              A  string  value  containing a path to the working directory for
              the daemon process.

       chroot A string value containing the path any daemon process should use
              as its root directory.


HTTP SERVICE
       Routinator  can provide an HTTP service allowing to fetch the Validated
       ROA Payload in various formats. The service does not support HTTPS  and
       should only be used within the local network.

       The service only supports GET requests with the following paths:


       /csv   Returns the current set of VRPs in csv output format.

       /json  Returns the current set of VRPs in json output format.

       /metrics
              Returns  a  set  of  monitoring  metrics  in  the format used by
              Prometheus.

       /openbgpd
              Returns the current set of VRPs in openbgpd output format.
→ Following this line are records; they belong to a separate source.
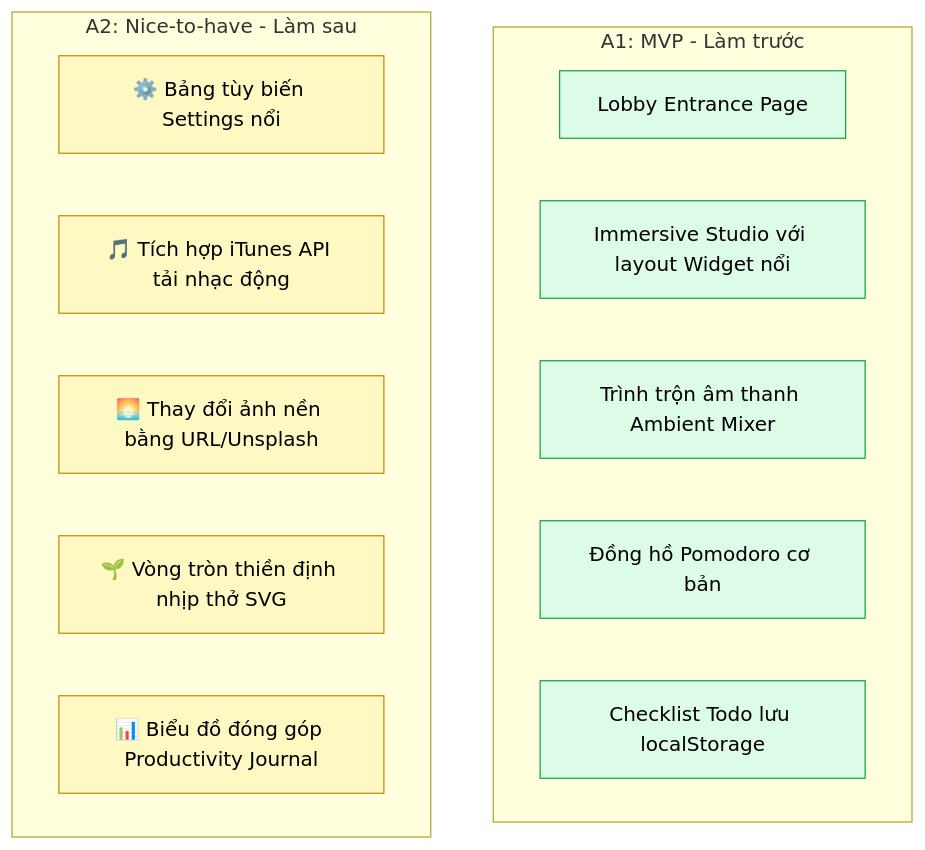
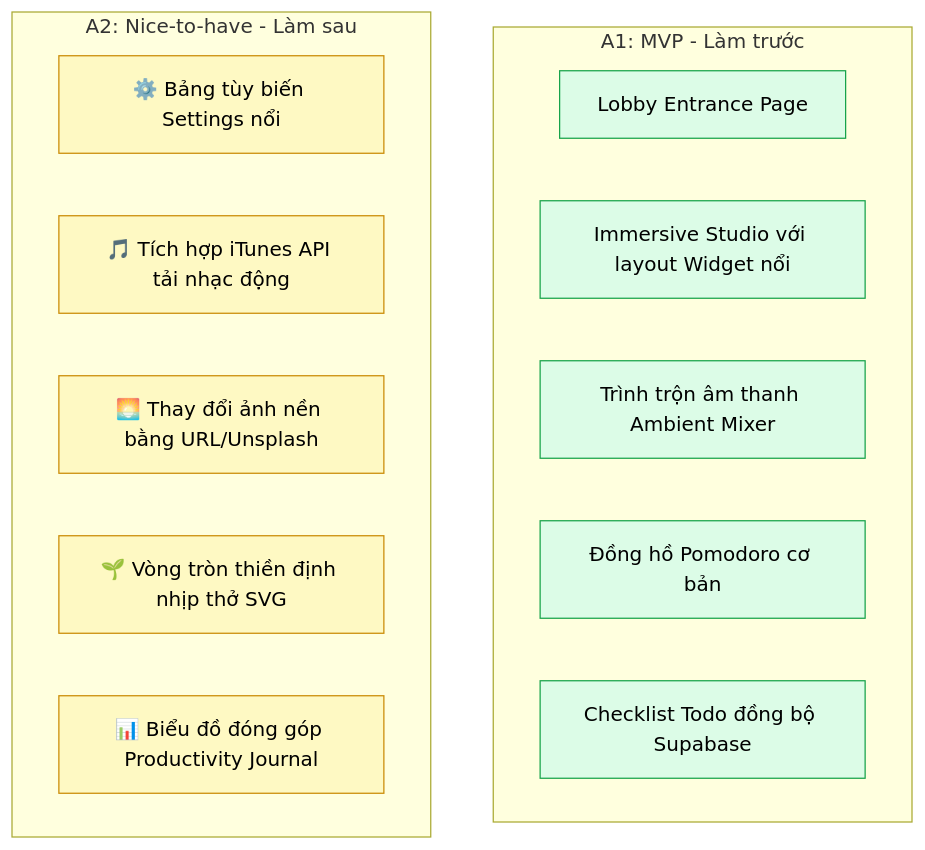
Before and after one commit to thanhmati/antigravity-vibe-coding-course: the fifth of 5 diagrams in docs/section-07-vibe-coding/lesson-01-vibe-coding-overview.md, drawn with Mermaid. The commit also changed other lines of this file and 7 other files, not shown here.

````diff
--- a/docs/section-07-vibe-coding/lesson-01-vibe-coding-overview.md
+++ b/docs/section-07-vibe-coding/lesson-01-vibe-coding-overview.md
@@ -222,29 +222,29 @@
 ```mermaid
 graph TD
     subgraph "A1: MVP - Làm trước"
         M1["Lobby Entrance Page"]
         M2["Immersive Studio với layout Widget nổi"]
         M3["Trình trộn âm thanh Ambient Mixer"]
         M4["Đồng hồ Pomodoro cơ bản"]
-        M5["Checklist Todo lưu localStorage"]
+        M5["Checklist Todo đồng bộ Supabase"]
     end
 
     subgraph "A2: Nice-to-have - Làm sau"
         N1["⚙️ Bảng tùy biến Settings nổi"]
         N2["🎵 Tích hợp iTunes API tải nhạc động"]
         N3["🌅 Thay đổi ảnh nền bằng URL/Unsplash"]
         N4["🌱 Vòng tròn thiền định nhịp thở SVG"]
         N5["📊 Biểu đồ đóng góp Productivity Journal"]
     end
 
     style M1 fill:#dcfce7,stroke:#16a34a,color:#000
     style M2 fill:#dcfce7,stroke:#16a34a,color:#000
     style M3 fill:#dcfce7,stroke:#16a34a,color:#000
     style M4 fill:#dcfce7,stroke:#16a34a,color:#000
     style M5 fill:#dcfce7,stroke:#16a34a,color:#000
     style N1 fill:#fef9c3,stroke:#ca8a04,color:#000
     style N2 fill:#fef9c3,stroke:#ca8a04,color:#000
     style N3 fill:#fef9c3,stroke:#ca8a04,color:#000
     style N4 fill:#fef9c3,stroke:#ca8a04,color:#000
     style N5 fill:#fef9c3,stroke:#ca8a04,color:#000
 ```
````
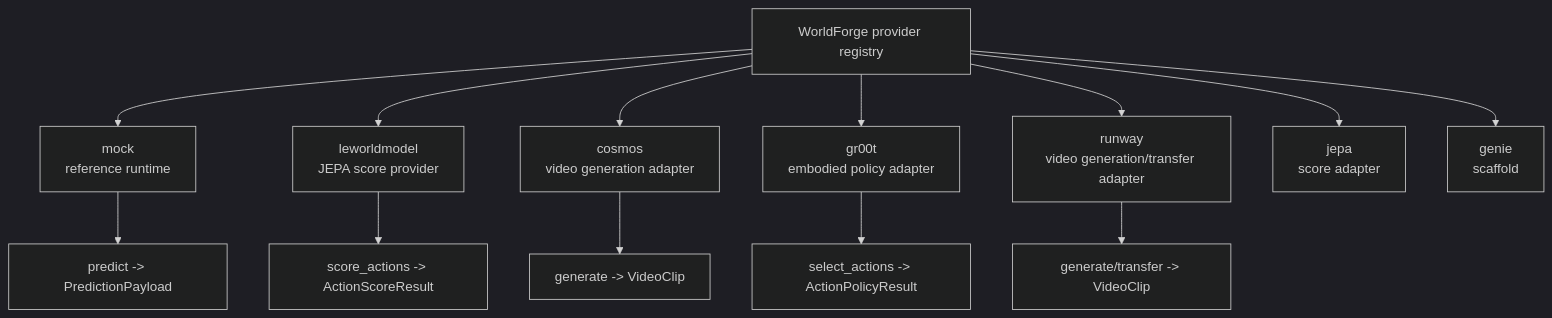
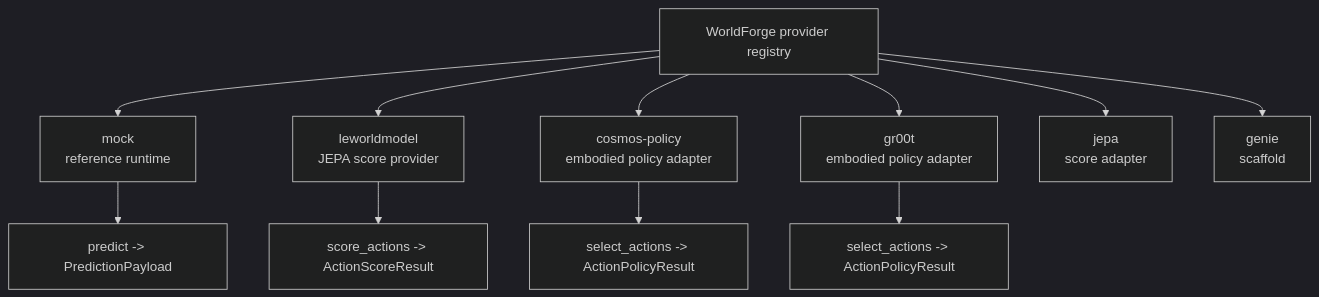
One commit to AbdelStark/worldforge changed the second of 2 diagrams in docs/src/world-model-taxonomy.zh.md. Above: the diagram before and after it, drawn with Mermaid (dark theme). The commit also changed other lines of this file and 344 other files, not shown here.

````diff
--- a/docs/src/world-model-taxonomy.zh.md
+++ b/docs/src/world-model-taxonomy.zh.md
@@ -259,17 +245,15 @@
 ```mermaid
 flowchart TD
     WF[WorldForge provider registry]
     WF --> Mock[mock\nreference runtime]
     WF --> LeWM[leworldmodel\nJEPA score provider]
-    WF --> Cosmos[cosmos\nvideo generation adapter]
+    WF --> CosmosPolicy[cosmos-policy\nembodied policy adapter]
     WF --> Groot[gr00t\nembodied policy adapter]
-    WF --> Runway[runway\nvideo generation/transfer adapter]
     WF --> JEPA[jepa\nscore adapter]
     WF --> Genie[genie\nscaffold]
 
     LeWM --> Score[score_actions -> ActionScoreResult]
-    Cosmos --> Generate[generate -> VideoClip]
+    CosmosPolicy --> CosmosPolicyAction[select_actions -> ActionPolicyResult]
     Groot --> Policy[select_actions -> ActionPolicyResult]
-    Runway --> Transfer[generate/transfer -> VideoClip]
     Mock --> Predict[predict -> PredictionPayload]
 ```
````
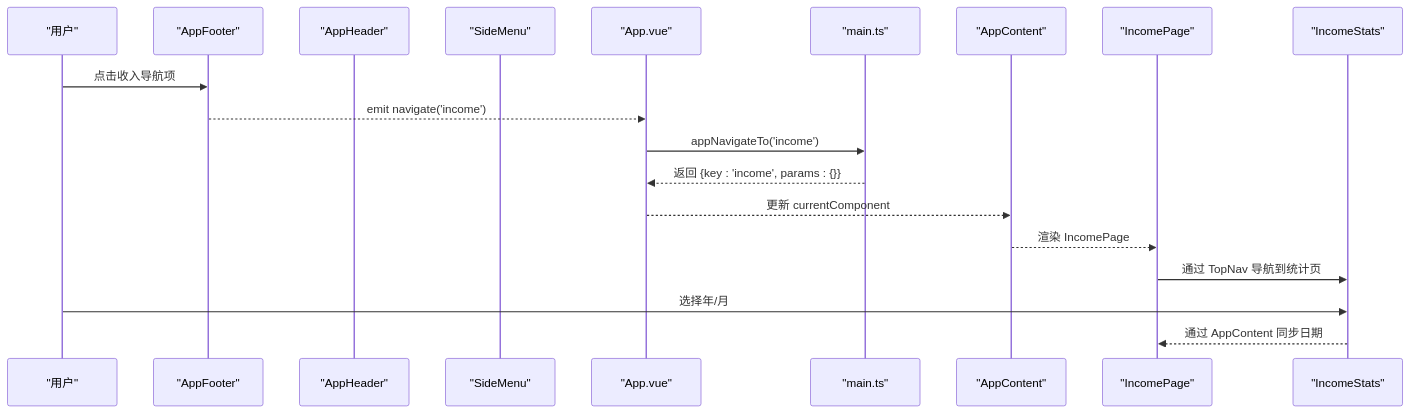
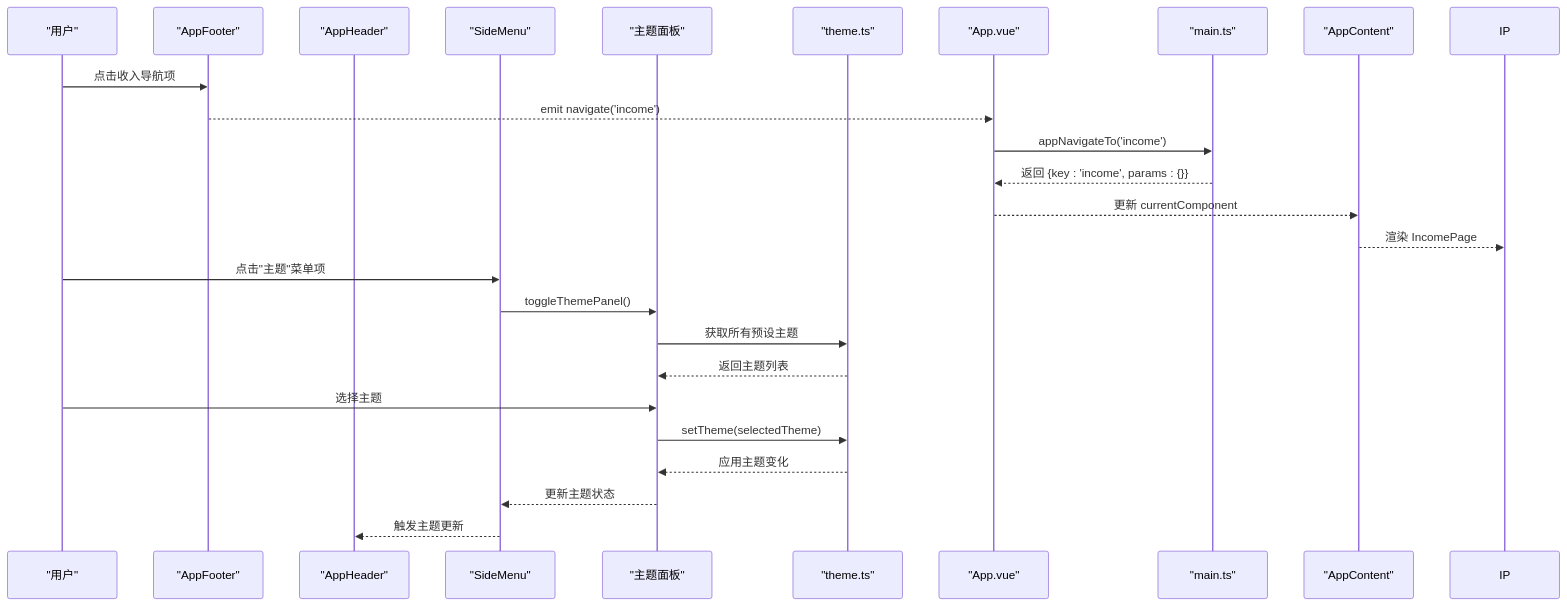
Before and after one commit to xiao-lin-unit/yuan: the second of 8 diagrams in .qoder/repowiki/zh/content/UI组件/导航组件.md, drawn with Mermaid. The commit also changed other lines of this file and 7 other files, not shown here.

````diff
--- a/.qoder/repowiki/zh/content/UI组件/导航组件.md
+++ b/.qoder/repowiki/zh/content/UI组件/导航组件.md
@@ -155,21 +168,27 @@
 ```mermaid
 sequenceDiagram
 participant U as "用户"
 participant AF as "AppFooter"
 participant AH as "AppHeader"
 participant SM as "SideMenu"
+participant TP as "主题面板"
+participant TS as "theme.ts"
 participant App as "App.vue"
 participant Main as "main.ts"
 participant AC as "AppContent"
-participant IP as "IncomePage"
-participant AS as "IncomeStats"
 U->>AF : 点击收入导航项
 AF-->>App : emit navigate('income')
 App->>Main : appNavigateTo('income')
 Main-->>App : 返回 {key : 'income', params : {}}
 App-->>AC : 更新 currentComponent
 AC-->>IP : 渲染 IncomePage
-IP->>AS : 通过 TopNav 导航到统计页
-U->>AS : 选择年/月
-AS-->>IP : 通过 AppContent 同步日期
+U->>SM : 点击"主题"菜单项
+SM->>TP : toggleThemePanel()
+TP->>TS : 获取所有预设主题
+TS-->>TP : 返回主题列表
+U->>TP : 选择主题
+TP->>TS : setTheme(selectedTheme)
+TS-->>TP : 应用主题变化
+TP-->>SM : 更新主题状态
+SM-->>AH : 触发主题更新
 ```
````
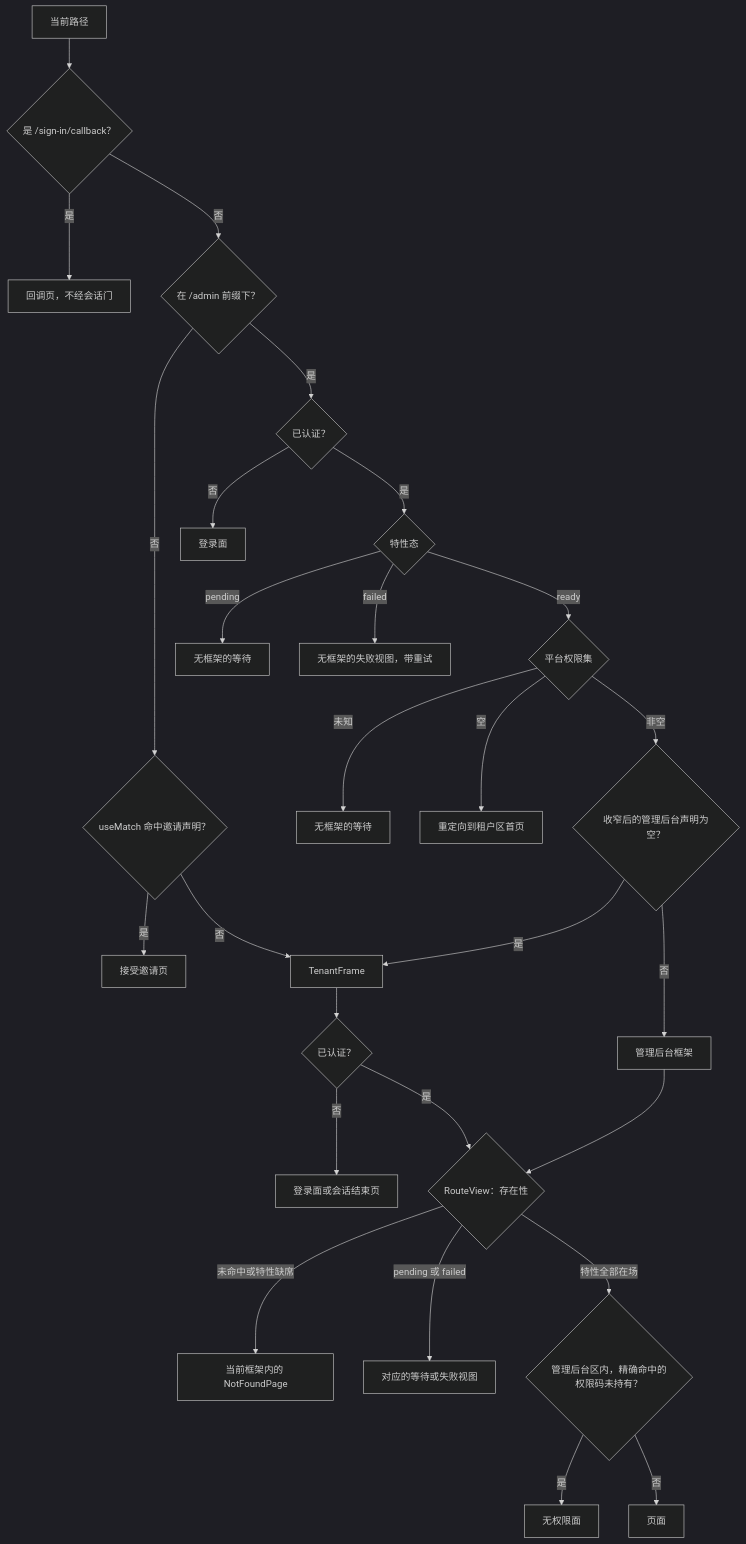
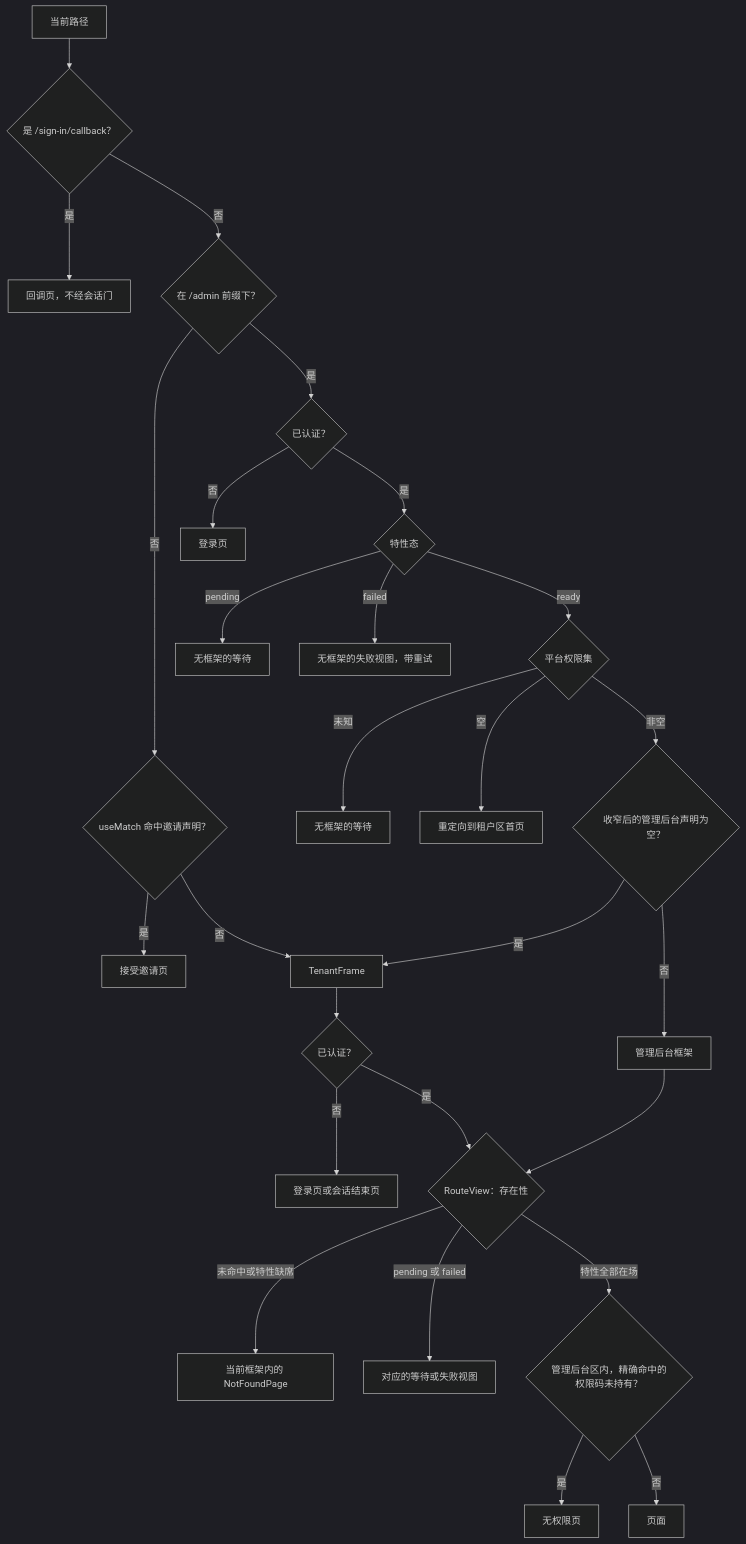
The second of 2 diagrams in docs/design/modules/design-starters.md (wangzw/speed), drawn with Mermaid (dark theme) before and after one commit. The commit also changed other lines of this file and 1 other file, not shown here.

````diff
--- a/docs/design/modules/design-starters.md
+++ b/docs/design/modules/design-starters.md
@@ -242,29 +242,29 @@
 ```mermaid
 flowchart TD
     path["当前路径"] --> cb{"是 /sign-in/callback？"}
     cb -->|是| cbpage["回调页，不经会话门"]
     cb -->|否| area{"在 /admin 前缀下？"}
     area -->|否| inv{"useMatch 命中邀请声明？"}
     inv -->|是| accept["接受邀请页"]
     inv -->|否| tframe["TenantFrame"]
     tframe --> tauth{"已认证？"}
-    tauth -->|否| tanon["登录面或会话结束页"]
+    tauth -->|否| tanon["登录页或会话结束页"]
     tauth -->|是| exist{"RouteView：存在性"}
     area -->|是| cauth{"已认证？"}
-    cauth -->|否| csign["登录面"]
+    cauth -->|否| csign["登录页"]
     cauth -->|是| fstate{"特性态"}
     fstate -->|pending| cwait["无框架的等待"]
     fstate -->|failed| cfail["无框架的失败视图，带重试"]
     fstate -->|ready| perms{"平台权限集"}
     perms -->|未知| pwait["无框架的等待"]
     perms -->|空| home["重定向到租户区首页"]
     perms -->|非空| narrowed{"收窄后的管理后台声明为空？"}
     narrowed -->|是| tframe
     narrowed -->|否| cframe["管理后台框架"]
     cframe --> exist
     exist -->|未命中或特性缺席| notfound["当前框架内的 NotFoundPage"]
     exist -->|pending 或 failed| gated["对应的等待或失败视图"]
     exist -->|特性全部在场| guard{"管理后台区内，精确命中的权限码未持有？"}
-    guard -->|是| denied["无权限面"]
+    guard -->|是| denied["无权限页"]
     guard -->|否| page["页面"]
 ```
````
       /rpsl  Returns the current set of VRPs in rpsl output format.

       /version
              Returns the version of the Routinator instance.


       The paths that output the current set of VRPs accept filter expressions
       to  limit  the  VRPs  returned in the form of a query string. The field
       filter-asn can be used to filter for ASNs and the  field  filter-prefix
       can be used to filter for prefixes. The fields can be repeated multiple
       times.

       This works in the same way as the options of the same name to the  vrps
       command.


RELAXED VALIDATION
       The  documents  defining  RPKI  include  a  number of very strict rules
       regarding the formatting of the objects published in the  RPKI  reposi-
       tory.   However,  because  PRKI  reuses existing technology, real-world
       applications produce objects that do not follow these  strict  require-
       ments.

       As a consequence, a significant portion of the RPKI repository is actu-
       ally invalid if the rules are followed. We therefore introduce two val-
       idation  modes: strict and relaxed. Strict mode rejects any object that
       does not pass all checks laid out by the relevant  RFCs.  Relaxed  mode
       ignores a number of these checks.

       This  memo documents the violations we encountered and are dealing with
       in relaxed validation mode.


   Resource Certificates (RFC 6487)
       Resource certificates are defined as a  profile  on  the  more  general
       Internet PKI certificates defined in RFC 5280.


       Subject and Issuer
              The  RFC  restricts  the  type used for CommonName attributes to
              PrintableString, allowing only a  subset  of  ASCII  characters,
              while  RFC  5280  allows a number of additional string types. At
              least one CA produces resource certificates with Utf8Strings.

              In relaxed mode, we will only check that the  general  structure
              of  the issuer and subject fields are correct and allow any num-
              ber and types of attributes. This  seems  justified  since  RPKI
              explicitly does not use these fields.


   Signed Objects (RFC 6488)
       Signed  objects are defined as a profile on CMS messages defined in RFC
       5652.

       DER Encoding
              RFC 6488 demands all signed objects to be DER encoded while  the
              more  general  CMS  format  allows  any BER encoding -- DER is a
              stricter subset of the more general BER. At least  one  CA  does
              indeed produce BER encoded signed objects.

              In relaxed mode, we will allow BER encoding.

              Note  that  this  isn't just nit-picking. In BER encoding, octet
              strings can be broken up into a sequence of  sub-strings.  Since
              those  strings  are in some places used to carry encoded content
              themselves, such an encoding  does  make  parsing  significantly
              more  difficult.  At  least  one  CA does produce such broken-up
              strings.


AUTHOR
       Jaap Akkerhuis wrote the original version of this manual  page,  Martin
       Hoffmann extended it for later versions.

EXIT CODE
       The Routinator program exits with status code 1 on error,

BUGS
       Sure



NLnet Labs                       April 1, 2019                   routinator(1)